§ **Provided records**:

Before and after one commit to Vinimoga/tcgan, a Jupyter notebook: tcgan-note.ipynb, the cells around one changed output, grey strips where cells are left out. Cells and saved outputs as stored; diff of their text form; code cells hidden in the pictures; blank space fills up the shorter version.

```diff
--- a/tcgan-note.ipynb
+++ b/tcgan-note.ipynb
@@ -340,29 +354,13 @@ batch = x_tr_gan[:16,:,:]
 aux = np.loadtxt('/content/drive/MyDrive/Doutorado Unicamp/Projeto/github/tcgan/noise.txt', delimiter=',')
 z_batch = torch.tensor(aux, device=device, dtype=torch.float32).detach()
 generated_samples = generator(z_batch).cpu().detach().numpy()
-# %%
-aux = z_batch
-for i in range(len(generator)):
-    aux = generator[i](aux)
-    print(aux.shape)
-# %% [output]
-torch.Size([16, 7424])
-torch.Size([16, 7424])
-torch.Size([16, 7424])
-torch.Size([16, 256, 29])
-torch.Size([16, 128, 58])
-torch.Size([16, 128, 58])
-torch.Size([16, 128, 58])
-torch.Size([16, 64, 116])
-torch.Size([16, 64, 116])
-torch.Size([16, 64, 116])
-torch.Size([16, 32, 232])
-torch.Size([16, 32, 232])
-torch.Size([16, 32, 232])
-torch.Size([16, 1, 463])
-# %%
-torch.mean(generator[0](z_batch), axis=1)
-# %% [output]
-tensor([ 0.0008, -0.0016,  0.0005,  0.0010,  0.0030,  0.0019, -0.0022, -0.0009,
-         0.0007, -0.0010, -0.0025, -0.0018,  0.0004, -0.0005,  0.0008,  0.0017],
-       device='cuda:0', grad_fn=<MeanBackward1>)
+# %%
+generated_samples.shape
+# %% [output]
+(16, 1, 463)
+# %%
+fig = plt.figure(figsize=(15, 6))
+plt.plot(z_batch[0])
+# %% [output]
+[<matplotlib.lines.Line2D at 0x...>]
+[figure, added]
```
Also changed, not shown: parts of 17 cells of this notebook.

§ **Task prompt**: Each entry above is to be set down again in exactly the same words.

§ **Answer for this exercise**:
Before and after one commit to Vinimoga/tcgan, a Jupyter notebook: tcgan-note.ipynb, the cells around one changed output, grey strips where cells are left out. Cells and saved outputs as stored; diff of their text form; code cells hidden in the pictures; blank space fills up the shorter version.

```diff
--- a/tcgan-note.ipynb
+++ b/tcgan-note.ipynb
@@ -340,29 +354,13 @@ batch = x_tr_gan[:16,:,:]
 aux = np.loadtxt('/content/drive/MyDrive/Doutorado Unicamp/Projeto/github/tcgan/noise.txt', delimiter=',')
 z_batch = torch.tensor(aux, device=device, dtype=torch.float32).detach()
 generated_samples = generator(z_batch).cpu().detach().numpy()
-# %%
-aux = z_batch
-for i in range(len(generator)):
-    aux = generator[i](aux)
-    print(aux.shape)
-# %% [output]
-torch.Size([16, 7424])
-torch.Size([16, 7424])
-torch.Size([16, 7424])
-torch.Size([16, 256, 29])
-torch.Size([16, 128, 58])
-torch.Size([16, 128, 58])
-torch.Size([16, 128, 58])
-torch.Size([16, 64, 116])
-torch.Size([16, 64, 116])
-torch.Size([16, 64, 116])
-torch.Size([16, 32, 232])
-torch.Size([16, 32, 232])
-torch.Size([16, 32, 232])
-torch.Size([16, 1, 463])
-# %%
-torch.mean(generator[0](z_batch), axis=1)
-# %% [output]
-tensor([ 0.0008, -0.0016,  0.0005,  0.0010,  0.0030,  0.0019, -0.0022, -0.0009,
-         0.0007, -0.0010, -0.0025, -0.0018,  0.0004, -0.0005,  0.0008,  0.0017],
-       device='cuda:0', grad_fn=<MeanBackward1>)
+# %%
+generated_samples.shape
+# %% [output]
+(16, 1, 463)
+# %%
+fig = plt.figure(figsize=(15, 6))
+plt.plot(z_batch[0])
+# %% [output]
+[<matplotlib.lines.Line2D at 0x...>]
+[figure, added]
```
Also changed, not shown: parts of 17 cells of this notebook.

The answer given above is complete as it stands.